The future of the site is now under threat because of a campaign to stop advertisers placing their ads, which account for about half of the money needed to run it. This happened after the publication of an article by Bill Muehlenberg opposing same-sex marriage.
Young said that he had decided to publish a series of articles, from a variety of viewpoints, on the issue of same-sex marriage following calls for the issue to be debated by federal parliament. Muehlenberg's article was well-researched and couched in fairly neutral language, he said.
He added that if people did not agree with the article's opinions then the way to respond is by contributing their own opinions, instead of trying to suppress any contrary ideas.
Muehlenberg's article was published in December. Following a campaign by homosexual activists a number of companies stopped placing ads on the site and the income from ads has dropped to practically zero, said Young.
Christopher Pearson commented on the situation in a 5 February article in the Weekend Australian. He contacted the companies involved and one of the replies received was from the ANZ Bank.
"The removal of our advertising should not be viewed as a violation of free speech; it's simply that we choose not to advertise on blogs that do not align to our organisational values," he was told.
"Oh, brave new world! Apparently anything less than an uncritical endorsement of gay marriage no longer aligns with the ANZ's organisational values," Pearson remarked.
Homosexual activists accuse Christians, and others, who do not agree with them of hating them.
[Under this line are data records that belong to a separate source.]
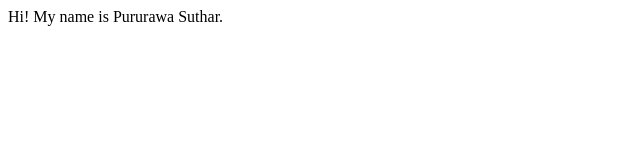
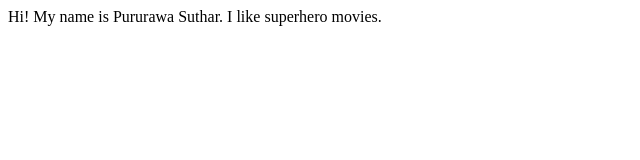
Before and after one commit to Pururawa/Portfolio, a plain HTML site: page index.html in a window 1280 px wide. Shown: the whole page, without its empty margins (0-640 px from the left). Drawn offline with Linux system fonts and the light colour scheme.

Commit message:
added detail

```diff
--- a/index.html
+++ b/index.html
@@ -8,6 +8,8 @@
 </head>
 <body>
     Hi!
-    My name is Pururawa Suthar.
+
+     My name is Pururawa Suthar.
+     I like superhero movies.
 </body>
 </html>
```
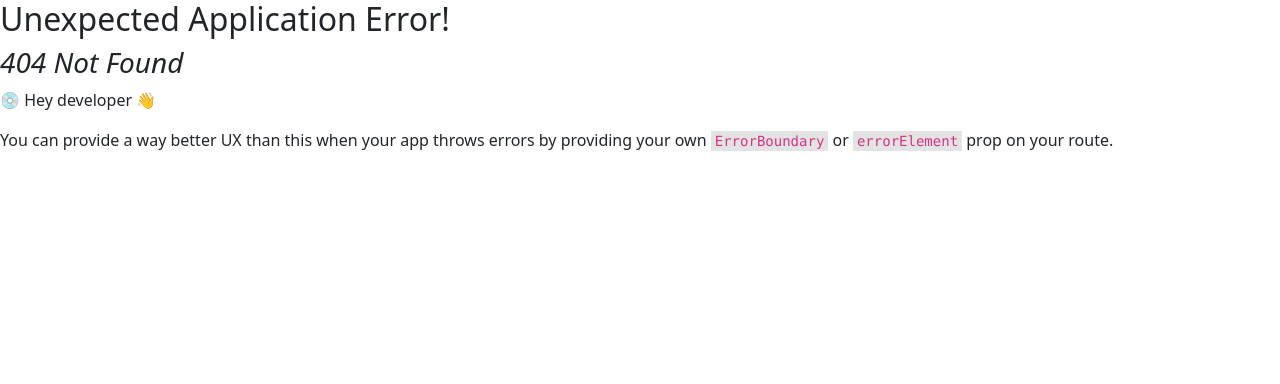
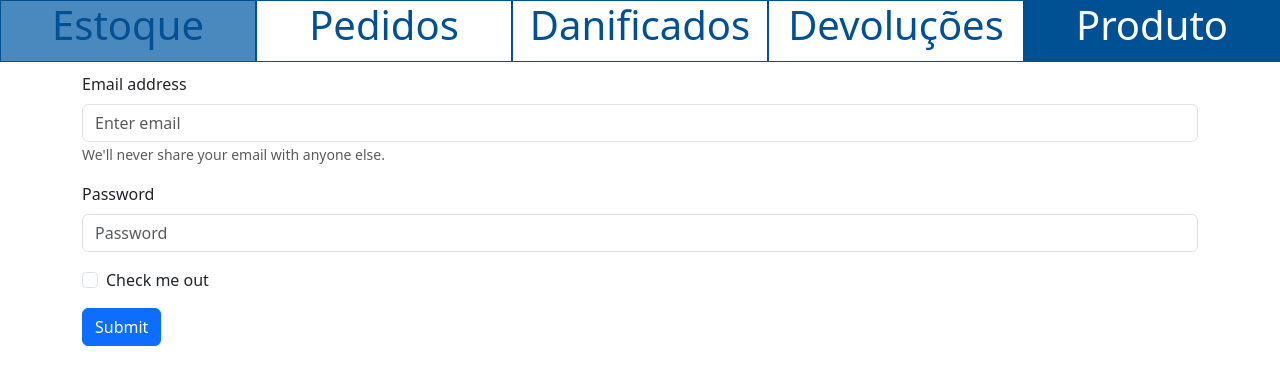
Before and after one commit to SilasNR/TesteFront, a React (Create React App) app: page /Painel/Produto in a window 1280 px wide. Before the commit this address had no page. Shown: the top 384 px of the page. Built offline with nearby package versions, Linux system fonts and the light colour scheme.

Commit message:
atualizado

```diff
--- a/src/Pages/Login/Login.js
+++ b/src/Pages/Login/Login.js
@@ -29,7 +29,7 @@ function Login() {
                                 <Form.Group className="mb-3" controlId="formBasicCheckbox">
                                     <Form.Check type="checkbox" label="Lembrar" />
                                 </Form.Group>
-                                <Link to="/Painel">
+                                <Link to="/Painel/Estoque">
                                     <Button variant="primary" type="submit">
                                         Entrar
                                     </Button>
--- a/src/Pages/Painel/Componentes/Estoque/Estoque.js
+++ b/src/Pages/Painel/Componentes/Estoque/Estoque.js
@@ -1,6 +1,7 @@
 import Lista from "../Lista/Lista.js"
 import { useEffect, useState } from 'react';
 import { getProdutos } from '../../../../service/produto.service.js';
+import Filtro from '../Filto/Filtro.js';
 
 function Estoque() {
     const [produtos, setProdutos] = useState([]);
@@ -56,7 +57,8 @@ function Estoque() {
 
     return (
         <>
-            <Lista valores={produtos} titulos={titulos} campos={campos} resposta=""/>
+            <Filtro /*mudarModal={mudarModal}*/ />
+            <Lista valores={produtos} titulos={titulos} campos={campos} resposta="Não há produtos em estoque"/>
         </>
     )
 }
--- a/src/Pages/Painel/Componentes/Filto/Filtro.js
+++ b/src/Pages/Painel/Componentes/Filto/Filtro.js
@@ -1,21 +1,36 @@
-import { Row, Col, Form, Button } from 'react-bootstrap';
+import { Row, Col, Form, Dropdown } from 'react-bootstrap';
 import '../../Principal.css'
 import './Filtro.css'
+
 
 function Filtro(param) {
 
     return (
         <>
+
             <Row className='barra m-0 mb-2 d-flex align-items-center' >
                 <Col className="d-flex align-items-center gap-2">
                     <span> Filtro: </span><Form.Control className="txt" type="text" placeholder="numero, cliente" />
                 </Col>
                 <Col xs lg="1">
-                    <Button variant="danger">Excluir</Button>
+                    <Dropdown>
+                        <Dropdown.Toggle variant="success" id="dropdown-basic">
+                            <i class="bi bi-tools"></i>
+                        </Dropdown.Toggle>
+
+                        <Dropdown.Menu>
+                            <Dropdown.Item href="#/action-1" onClick={() => {
+                                param.mudarModal()
+                            }}>
+                                <i class="bi bi-plus-circle-dotted">  Criar Produto</i>
+                            </Dropdown.Item>
+                            <Dropdown.Item href="#/action-2"><i class="bi bi-pencil-fill"></i>  Alterar </Dropdown.Item>
+                        </Dropdown.Menu>
+                    </Dropdown>
                 </Col>
-                <Col xs lg="1" >
+                {/* <Col xs lg="1" >
                     <Button variant="success" onClick={param.mudarModal}>Novo</Button>
-                </Col>
+                </Col> */}
             </Row>
         </>
     );
--- a/src/Pages/Painel/Componentes/Navegacao/Navegacao.js
+++ b/src/Pages/Painel/Componentes/Navegacao/Navegacao.js
@@ -19,9 +19,6 @@ function Navegacao() {
 
             <Botao titulo="Painel" ativo={getStyle("Painel")} />
             <Botao titulo="Produtos" ativo={getStyle("Produtos")} />
-            <Botao titulo="Usuarios" ativo={getStyle("Usuarios")} />
-            <Botao titulo="Configuracoes" ativo={getStyle("Configuracoes")} />
-            <Botao titulo="Ajuda" ativo={getStyle("Ajuda")} />
         </Col>
     );
 }
--- a/src/Pages/Painel/Componentes/SuperiorNavegacao/SuperiorNavegacao.js
+++ b/src/Pages/Painel/Componentes/SuperiorNavegacao/SuperiorNavegacao.js
@@ -15,6 +15,7 @@ function SuperiorNavegacao() {
                 <Col className={ultimo === "Pedido" ? "SupBtn ativo" : "SupBtn"}><Link to="/Painel/Pedido"className={ultimo === "Pedido" ? "ativo" : ""}><h1>Pedidos</h1></Link></Col>
                 <Col className={ultimo === "Danificado" ? "SupBtn ativo" : "SupBtn"}><Link to="/Painel/Danificado" className={ultimo === "Danificado" ? "ativo" : ""}><h1>Danificados</h1></Link></Col>
                 <Col className={ultimo === "Devolucao" ? "SupBtn ativo" : "SupBtn"}><Link to="/Painel/Devolucao" className={ultimo === "Devolucao" ? "ativo" : ""}><h1>Devoluções</h1></Link></Col>
+                <Col className={ultimo === "Produto" ? "SupBtn ativo" : "SupBtn"}><Link to="/Painel/Produto" className={ultimo === "Produto" ? "ativo" : ""}><h1>Produto</h1></Link></Col>
             </Row>
         </>
     )
--- a/src/Pages/Painel/Principal.js
+++ b/src/Pages/Painel/Principal.js
@@ -14,7 +14,6 @@ function ProdutoList() {
     <>
       <Container fluid className='vh-100'>
         <Row className='px-0'>
-          <Navegacao />
           <Col>
             <SuperiorNavegacao />
             <Outlet />
--- a/src/Pages/Produtos/Produtos.js
+++ b/src/Pages/Produtos/Produtos.js
@@ -1,21 +1,41 @@
-import { Row, Col, Container } from 'react-bootstrap';
+import { Row, Col, Container, Form, Button } from 'react-bootstrap';
 import Navegacao from '../Painel/Componentes/Navegacao/Navegacao.js'
-
+import { useState } from 'react';
 
 
 function Produtos() {
+
     return (
-        <>
-            <Container fluid className='vh-100'>
-                <Row className='px-0'>
-                    <Navegacao />
-                    <Col>
-                        <h1>Produtos</h1>
-                    </Col>
-                </Row>
-            </Container >
-        </>
-    )
+        <Container >
+            <Row>
+
+            </Row>
+            <Row className="justify-content-md-center">
+                <Col md={12}>
+                    <Form>
+                        <Form.Group className="mb-3" controlId="formBasicEmail">
+                            <Form.Label>Email address</Form.Label>
+                            <Form.Control type="email" placeholder="Enter email" />
+                            <Form.Text className="text-muted">
+                                We'll never share your email with anyone else.
+                            </Form.Text>
+                        </Form.Group>
+
+                        <Form.Group className="mb-3" controlId="formBasicPassword">
+                            <Form.Label>Password</Form.Label>
+                            <Form.Control type="password" placeholder="Password" />
+                        </Form.Group>
+                        <Form.Group className="mb-3" controlId="formBasicCheckbox">
+                            <Form.Check type="checkbox" label="Check me out" />
+                        </Form.Group>
+                        <Button variant="primary" type="submit">
+                            Submit
+                        </Button>
+                    </Form>
+                </Col>
+            </Row>
+        </Container>
+    );
 }
 
 export default Produtos;
```
Also changed, not shown: src/Rotas.js (+5 -24 lines).
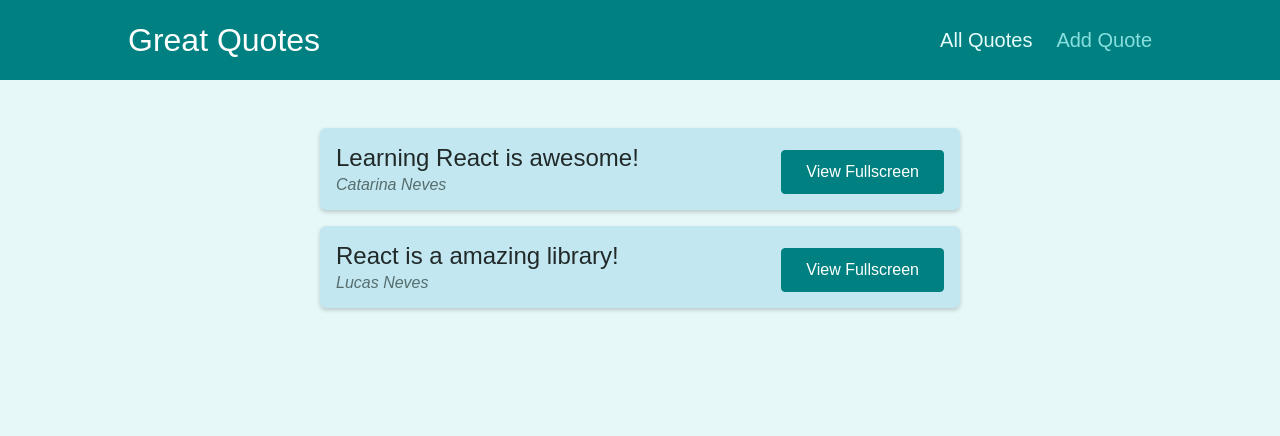
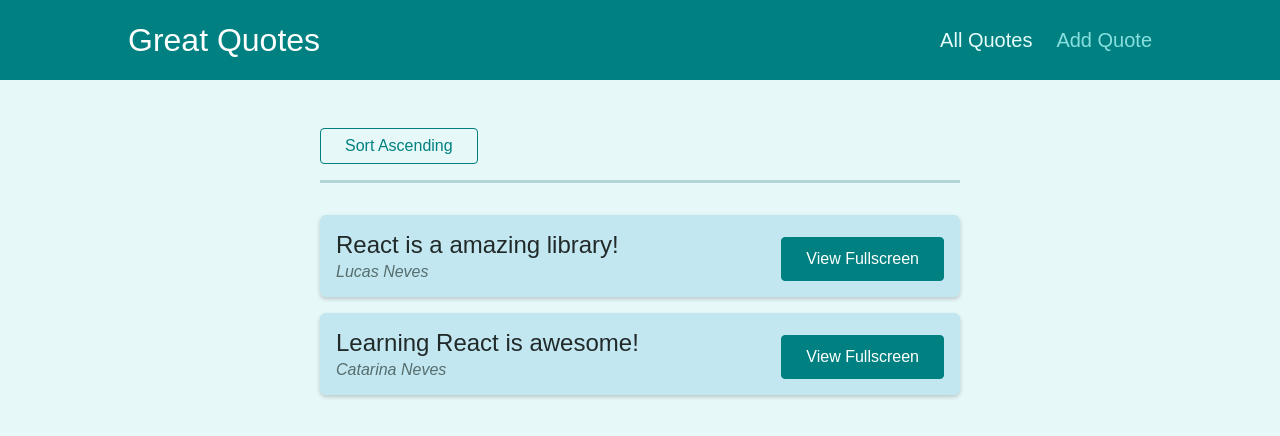
Before and after one commit to lucasoneves/react-stuff, a React (Create React App) app: page /quotes in a window 1280 px wide. Shown: the top 436 px of the page. Built offline with nearby package versions, Linux system fonts and the light colour scheme.

Commit message:
Working with query parameters

```diff
--- a/src/components/quotes/QuoteList.js
+++ b/src/components/quotes/QuoteList.js
@@ -1,13 +1,43 @@
 import { Fragment } from 'react';
+
+import { useHistory, useLocation } from 'react-router-dom';
 
 import QuoteItem from './QuoteItem';
 import classes from './QuoteList.module.css';
 
+const sortQuotes = (quotes, ascending) => {
+  return quotes.sort((quoteA, quoteB) => {
+    if (ascending) {
+      return quoteA.id > quoteB.id ? 1 : -1;
+    } else {
+      return quoteA.id < quoteB.id ? 1 : -1;
+    }
+  })
+}
+
 const QuoteList = (props) => {
+  const history = useHistory();
+  const location = useLocation();
+
+  const queryParams = new URLSearchParams(location.search);
+
+  const isSortingAscending = queryParams.get('sort') === 'asc';
+
+  const sortedQuotes = sortQuotes(props.quotes, isSortingAscending);
+
+  console.log(location);
+
+  const changeSortingHandler = () => {
+    history.push('/quotes?sort=' + (isSortingAscending ? 'desc' : 'asc'));
+  }
+
   return (
     <Fragment>
+      <div className={classes.sorting}>
+        <button onClick={changeSortingHandler}>Sort {isSortingAscending ? 'Descending' : 'Ascending' }</button>
+      </div>
       <ul className={classes.list}>
-        {props.quotes.map((quote) => (
+        {sortedQuotes.map((quote) => (
           <QuoteItem
             key={quote.id}
             id={quote.id}
```
Also changed, not shown: 1 other file (tests, documents, lock files or other folders).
This is in spite of repeated explanations that it is not the persons that they oppose, but only their sexual conduct.
In fact, the Catechism of the Catholic Church clearly states: "Deliberate hatred is contrary to charity" (2303). And when it comes to homosexuality the Catechism urges that people with homosexual tendencies "must be accepted with respect, compassion, and sensitivity" (2358).
At the same time, the practice of homosexual behaviour is not accepted by the Catholic Church, nor by many other Christian churches and communities.
Increasingly, the rights of homosexuals are trumping the right to carry out what believers feel called to do. If religious freedom is to be real it needs to allow people to act according to their conscience.
This article was originally published on the Zenit News Agency website.